I didn’t actually know what to title this post, should I write souvenir camera, tiger camera as it says it on the front, or toy camera. It really is a unique camera, purely a fun camera. You can find the manual here.
I love toys and I love pokemon. So when I read about this camera from 1999 my inner child clicked on and I decided I must try it. See I said “try” not keep. I already knew when I bought it that I didn’t want to keep this camera. The manual recommends 400asa, like most other toy cameras. The second article says it puts all 150 pokemon around the photo. As of writing this post, there are over 800, so the catchphrase of “gotta catch ’em all” is no longer true. How can you catch them all when they just keep designing more?
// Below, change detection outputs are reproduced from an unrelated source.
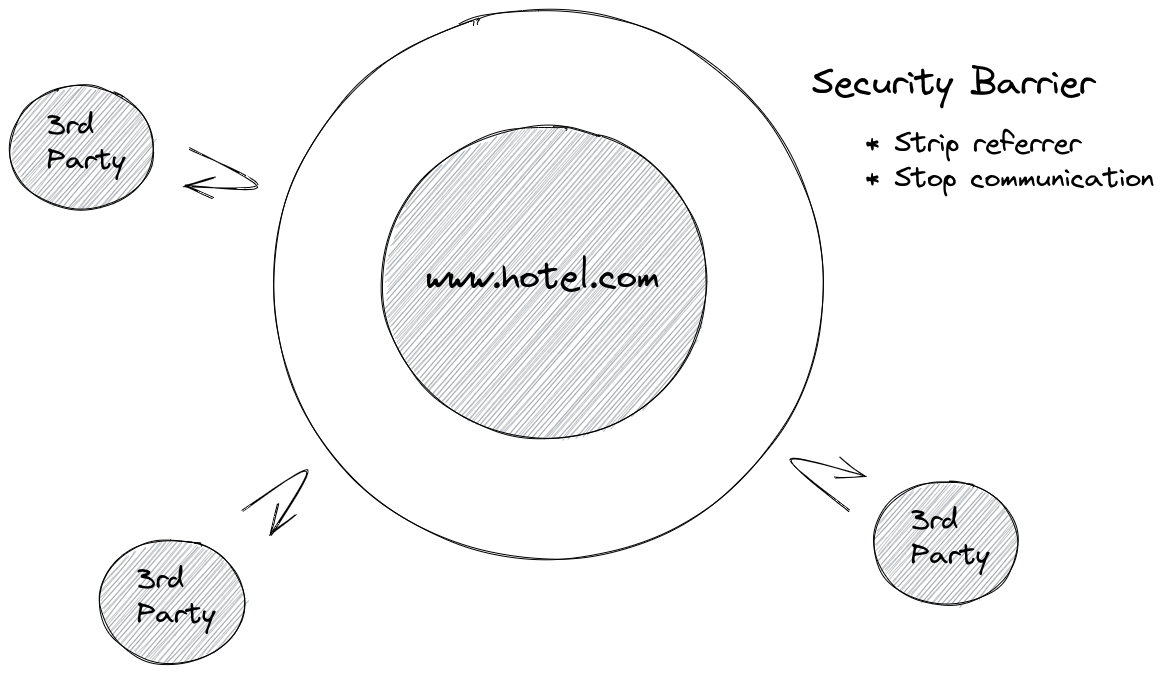
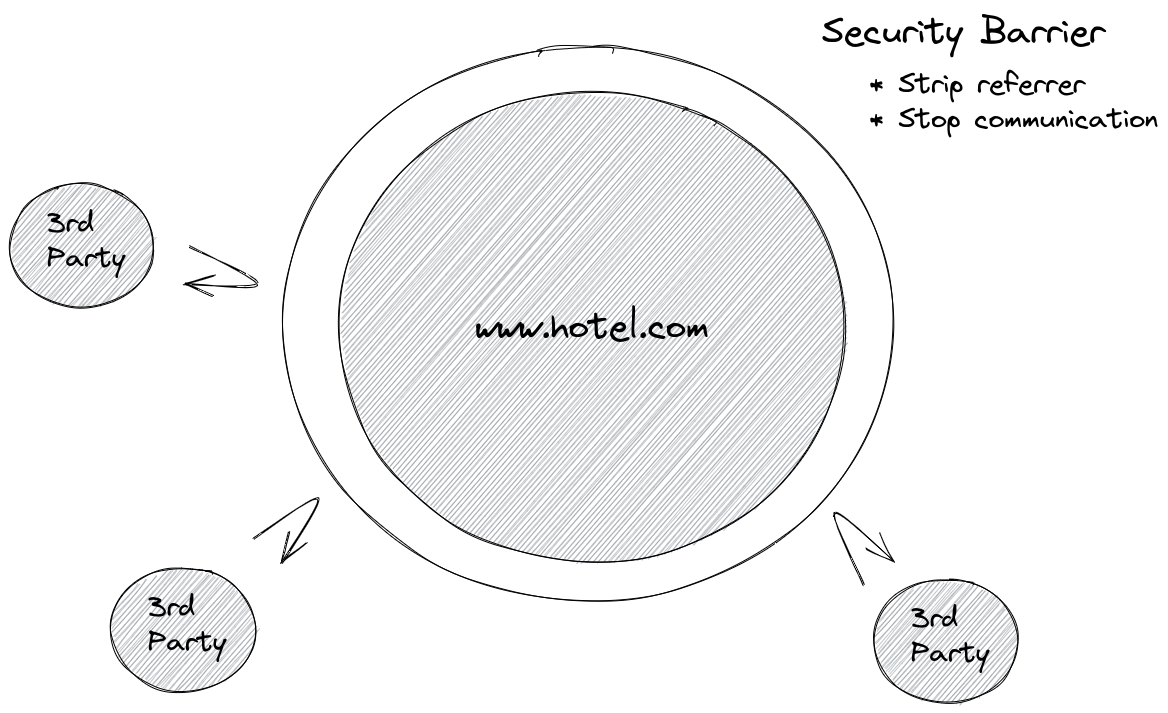
improve images and links

diff --git a/cross-domain-analytics.md b/cross-domain-analytics.md
@@ -55,17 +55,19 @@ To reduce developer burden, Triptease will automatically configure the following
   to [no-referrer-when-downgrade](https://developer.mozilla.org/en-US/docs/Web/HTTP/Headers/Referrer-Policy#:~:text=any%20referrer%20information.-,no%2Dreferrer%2Dwhen%2Ddowngrade,-Send%20the%20origin)
   . This will improve Triptease analytics as well as other tools like Google Analytics (especially traffic acquisition
   and funnel / path exploration).
-- Ensure `target=”_blank”` and `rel=”opener”` are set. This allows Triptease to identify the same visitor across both
-  windows without using cookies or local storage. This will mean that links to your BE will always open in a new window.
+- Ensure [target=”_blank”](https://developer.mozilla.org/en-US/docs/Web/HTML/Element/a#attr-target)
+  and [rel=”opener”](https://developer.mozilla.org/en-US/docs/Web/HTML/Attributes/rel#attr-opener) are set. This allows
+  Triptease to identify the same visitor across both windows without using cookies or local storage. This will mean that
+  links to your BE will always open in a new window.
 
 **NB: This should only ever apply to your Booking Engine links and not say another third party like Facebook. Please get
-in touch if this is not the case, and we can adjust your setup.** 
+in touch if this is not the case, and we can adjust your setup.**
 
 ### Why doesn't Triptease use link decoration like Google Analytics?
 
 We frequently see many URLs that contain a visitor ID being freely shared, thereby incorrectly identifying different
 users as one. Also, as single page application becomes more common, we have observed that websites often strip the query
-parameters before they can be read by your analytics scripts. This leads to more inaccurate analytics and reports. 
+parameters before they can be read by your analytics scripts. This leads to more inaccurate analytics and reports.
 
 ### How can I turn on cross domain analytics for my hotel?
I love the look of this camera, with Pikachu, Diglett and some pokeballs incorporated in the design. The on/off button locks the shutter. As it is a very basic camera, it will still work if there is no battery in it. On my example the flash was a little hit and miss. I had to add a piece of tinfoil to make it more reliable. The flash fires each time it is charged and the camera is turned on.
If I was using it to take photos of children, they loved it. Even adults had a giggle. Children tended not to understand that they could not see the photos straight away and kept grabbing at it to see the back. But at the end of the day how many photos do you need with a Pokemon border? I took the film out mid roll and put it in another toy camera.
Here are the shots I took. I put in an expired roll so was nowhere near the 400asa suggestion. 🙂
Well, it works. It was fun while it lasted. I think if the Pokemon was a choice you could make, I would like it more. But the border is built into the camera, Pokemon galore, constantly.